The area around Malakal is under the stronghold of Johnson Olony, a former army general who joined hands with other rebel forces in April 2015. Sporadic fighting initially erupted a week ago and officials were forced to shut down the Malakal airport.

Fighting in the south

Meanwhile, fighting also erupted in Kajokeji town, in Yei district on the very southern tip of the country near the border with Uganda. Yei's information minister, Steven Onesmus Ladu, confirmed that at least six soldiers had been killed in the fighting. "Some of the soldiers of the government were killed. But in the process the [rebels] were repulsed and there was an arrest of their commander. So the commander is now under custody," Ladu said.

Since the outbreak of the fighting, residents are reported to have fled their homes and crossed into neighboring Uganda. Emmanuel Marial, head of  the Kajokeji Episcopal Church, said that the development of the refugee situation in the area was very worrying.  "Right now people are now moving out in big numbers. Even in our compound children are suffering," he said.

The civil war in South Sudan initially broke out in 2013 when President Salva Kiir and his deputy Riek Machar broke ties following a power struggle. In 2016, the country saw a short-lived period of peace which ended with Machar fleeing the country. 

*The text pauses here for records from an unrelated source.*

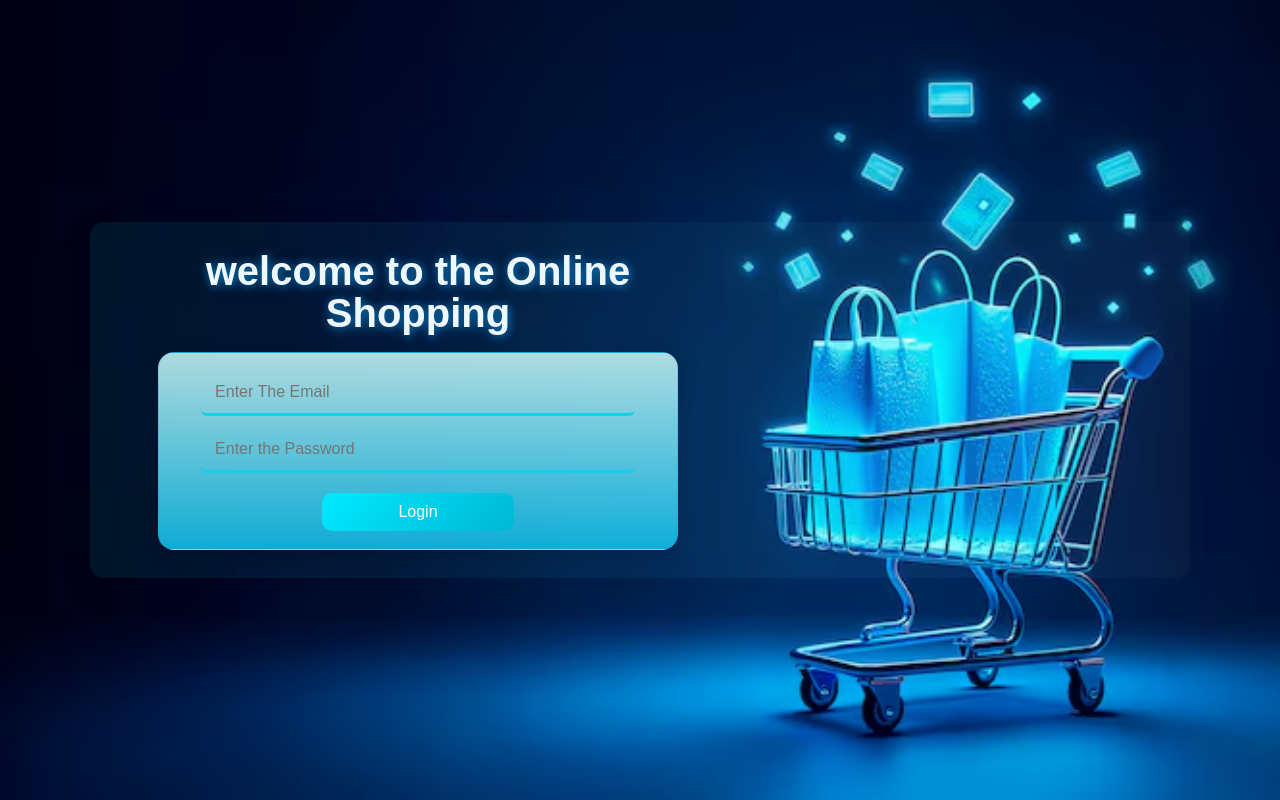
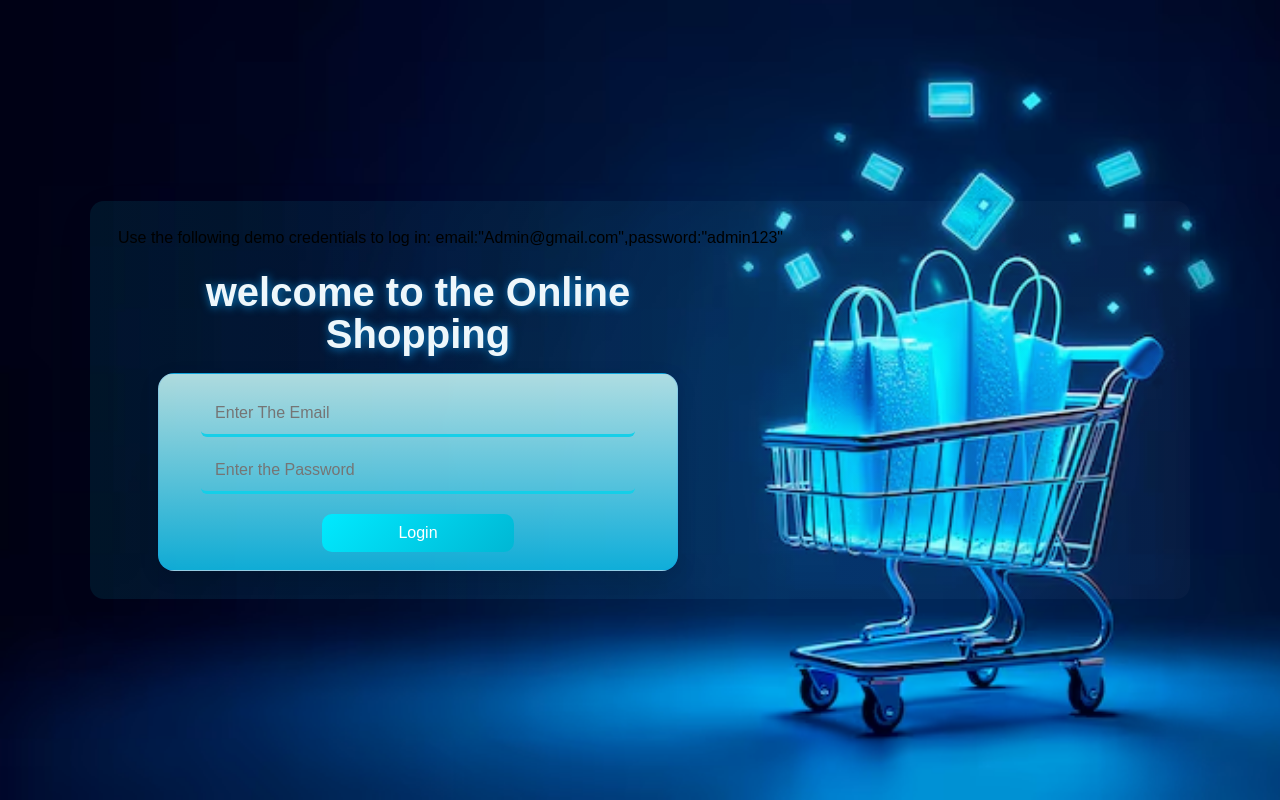
Before and after one commit to hari821-lap/E-Store---Online-Shopping-Platform, a React (Vite) app: page / in a window 1280 px wide. Built offline with nearby package versions, Linux system fonts and the light colour scheme.

Commit message:
Initial commit

```diff
--- a/src/Components/LandingPage.jsx
+++ b/src/Components/LandingPage.jsx
@@ -47,6 +47,7 @@ const LandingPage = () => {
       <div className="landingpage">
         <div className="bgImage">
           <div className="container">
+          <p > Use the following demo credentials to log in: email:"Admin@gmail.com",password:"admin123"</p>
             <div className="left">
               <h1>welcome to the Online Shopping</h1>
               <div className="formbox">
--- a/src/data/storedata.json
+++ b/src/data/storedata.json
@@ -277,6 +277,9 @@
         "rate": 4.8,
         "count": 400
       }
+    },
+    {
+      "id": "4CrXtMmcSCQ"
     }
   ],
   "$schema": "./node_modules/json-server/schema.json"
```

The conflict has displaced more than 3 million people who have either sought refuge at internal UN refugee camps or crossed into neighboring Kenya and Uganda. At the end of 2016, a group of UN human rights experts warned of gross human rights violations in South Sudan. "There is already a steady process of ethnic cleansing underway in several areas of South Sudan using starvation, gang rape and the burning of villages," said Yasmin Sooka of the UN Commission on Human Rights in South Sudan.